### Input data:
[Start of Attachment]
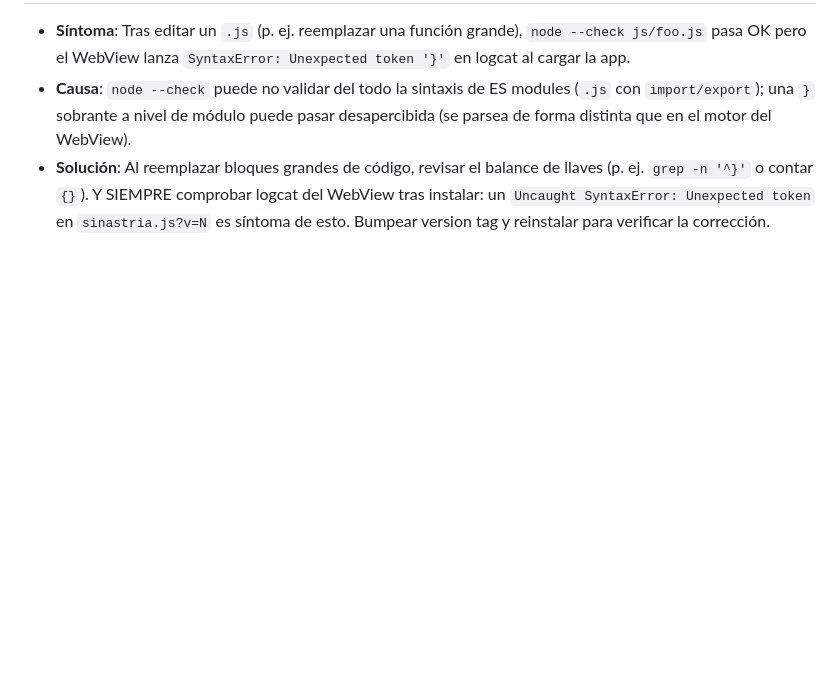
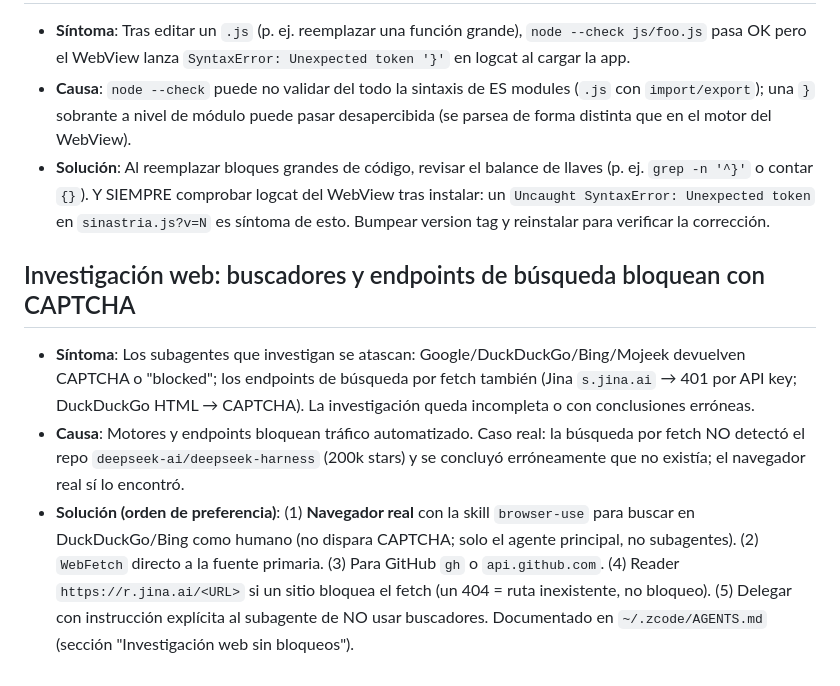
Before and after one commit to DiegoVillena/Oraculo-Unificado, a Markdown page: commonerrors.md, the part around the change. Drawn GitHub-style; blank space fills up the shorter version.

Commit message:
docs: lección investigación web sin bloqueos (navegador real + gh + r.jina.ai)

```diff
--- a/commonerrors.md
+++ b/commonerrors.md
@@ -132,3 +132,9 @@ Formato: bullet conciso. Categorizar. Sin prosa larga.
 - **Síntoma**: Tras editar un `.js` (p. ej. reemplazar una función grande), `node --check js/foo.js` pasa OK pero el WebView lanza `SyntaxError: Unexpected token '}'` en logcat al cargar la app.
 - **Causa**: `node --check` puede no validar del todo la sintaxis de ES modules (`.js` con `import/export`); una `}` sobrante a nivel de módulo puede pasar desapercibida (se parsea de forma distinta que en el motor del WebView).
 - **Solución**: Al reemplazar bloques grandes de código, revisar el balance de llaves (p. ej. `grep -n '^}'` o contar `{}`). Y SIEMPRE comprobar logcat del WebView tras instalar: un `Uncaught SyntaxError: Unexpected token` en `sinastria.js?v=N` es síntoma de esto. Bumpear version tag y reinstalar para verificar la corrección.
+
+## Investigación web: buscadores y endpoints de búsqueda bloquean con CAPTCHA
+
+- **Síntoma**: Los subagentes que investigan se atascan: Google/DuckDuckGo/Bing/Mojeek devuelven CAPTCHA o "blocked"; los endpoints de búsqueda por fetch también (Jina `s.jina.ai` → 401 por API key; DuckDuckGo HTML → CAPTCHA). La investigación queda incompleta o con conclusiones erróneas.
+- **Causa**: Motores y endpoints bloquean tráfico automatizado. Caso real: la búsqueda por fetch NO detectó el repo `deepseek-ai/deepseek-harness` (200k stars) y se concluyó erróneamente que no existía; el navegador real sí lo encontró.
+- **Solución (orden de preferencia)**: (1) **Navegador real** con la skill `browser-use` para buscar en DuckDuckGo/Bing como humano (no dispara CAPTCHA; solo el agente principal, no subagentes). (2) `WebFetch` directo a la fuente primaria. (3) Para GitHub `gh` o `api.github.com`. (4) Reader `https://r.jina.ai/<URL>` si un sitio bloquea el fetch (un 404 = ruta inexistente, no bloqueo). (5) Delegar con instrucción explícita al subagente de NO usar buscadores. Documentado en `~/.zcode/AGENTS.md` (sección "Investigación web sin bloqueos").
```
[End of Attachment]
### How to complete this task:
Reproduce the listing exactly. Do not include its images.

### Solution for this problem:
Before and after one commit to DiegoVillena/Oraculo-Unificado, a Markdown page: commonerrors.md, the part around the change. Drawn GitHub-style; blank space fills up the shorter version.

Commit message:
docs: lección investigación web sin bloqueos (navegador real + gh + r.jina.ai)

```diff
--- a/commonerrors.md
+++ b/commonerrors.md
@@ -132,3 +132,9 @@ Formato: bullet conciso. Categorizar. Sin prosa larga.
 - **Síntoma**: Tras editar un `.js` (p. ej. reemplazar una función grande), `node --check js/foo.js` pasa OK pero el WebView lanza `SyntaxError: Unexpected token '}'` en logcat al cargar la app.
 - **Causa**: `node --check` puede no validar del todo la sintaxis de ES modules (`.js` con `import/export`); una `}` sobrante a nivel de módulo puede pasar desapercibida (se parsea de forma distinta que en el motor del WebView).
 - **Solución**: Al reemplazar bloques grandes de código, revisar el balance de llaves (p. ej. `grep -n '^}'` o contar `{}`). Y SIEMPRE comprobar logcat del WebView tras instalar: un `Uncaught SyntaxError: Unexpected token` en `sinastria.js?v=N` es síntoma de esto. Bumpear version tag y reinstalar para verificar la corrección.
+
+## Investigación web: buscadores y endpoints de búsqueda bloquean con CAPTCHA
+
+- **Síntoma**: Los subagentes que investigan se atascan: Google/DuckDuckGo/Bing/Mojeek devuelven CAPTCHA o "blocked"; los endpoints de búsqueda por fetch también (Jina `s.jina.ai` → 401 por API key; DuckDuckGo HTML → CAPTCHA). La investigación queda incompleta o con conclusiones erróneas.
+- **Causa**: Motores y endpoints bloquean tráfico automatizado. Caso real: la búsqueda por fetch NO detectó el repo `deepseek-ai/deepseek-harness` (200k stars) y se concluyó erróneamente que no existía; el navegador real sí lo encontró.
+- **Solución (orden de preferencia)**: (1) **Navegador real** con la skill `browser-use` para buscar en DuckDuckGo/Bing como humano (no dispara CAPTCHA; solo el agente principal, no subagentes). (2) `WebFetch` directo a la fuente primaria. (3) Para GitHub `gh` o `api.github.com`. (4) Reader `https://r.jina.ai/<URL>` si un sitio bloquea el fetch (un 404 = ruta inexistente, no bloqueo). (5) Delegar con instrucción explícita al subagente de NO usar buscadores. Documentado en `~/.zcode/AGENTS.md` (sección "Investigación web sin bloqueos").
```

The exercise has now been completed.